Before and after images
**********
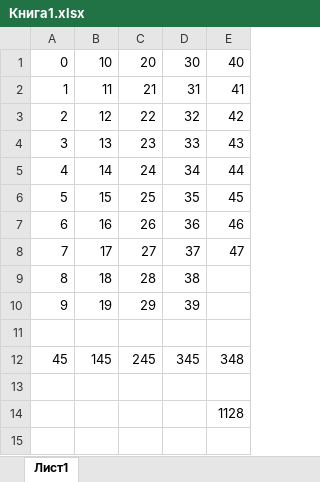
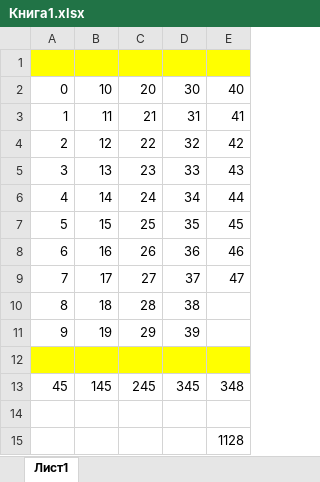
Before and after one commit to DatabasesWorks/QtRPT-Report, an Excel workbook: QtRPT/Книга1.xlsx, sheet Лист1, drawn as a sheet; values as stored, in another font and other column widths than the file's, no borders; addresses are those after the commit; the diff names each change by its address in the sheet, - before the commit and + after, or states it on an @@ line.

```diff
--- a/QtRPT/Книга1.xlsx (sheet Лист1)
+++ b/QtRPT/Книга1.xlsx (sheet Лист1)
+row 1: (empty)
-A12:E12 fill: none
+A12:E12 fill: #FFFF00
```
Also changed, not shown: 9 other files.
**********
> Task directions
Would you return the records exactly as written, minus any image?

> Exercise response
Before and after one commit to DatabasesWorks/QtRPT-Report, an Excel workbook: QtRPT/Книга1.xlsx, sheet Лист1, drawn as a sheet; values as stored, in another font and other column widths than the file's, no borders; addresses are those after the commit; the diff names each change by its address in the sheet, - before the commit and + after, or states it on an @@ line.

```diff
--- a/QtRPT/Книга1.xlsx (sheet Лист1)
+++ b/QtRPT/Книга1.xlsx (sheet Лист1)
+row 1: (empty)
-A12:E12 fill: none
+A12:E12 fill: #FFFF00
```
Also changed, not shown: 9 other files.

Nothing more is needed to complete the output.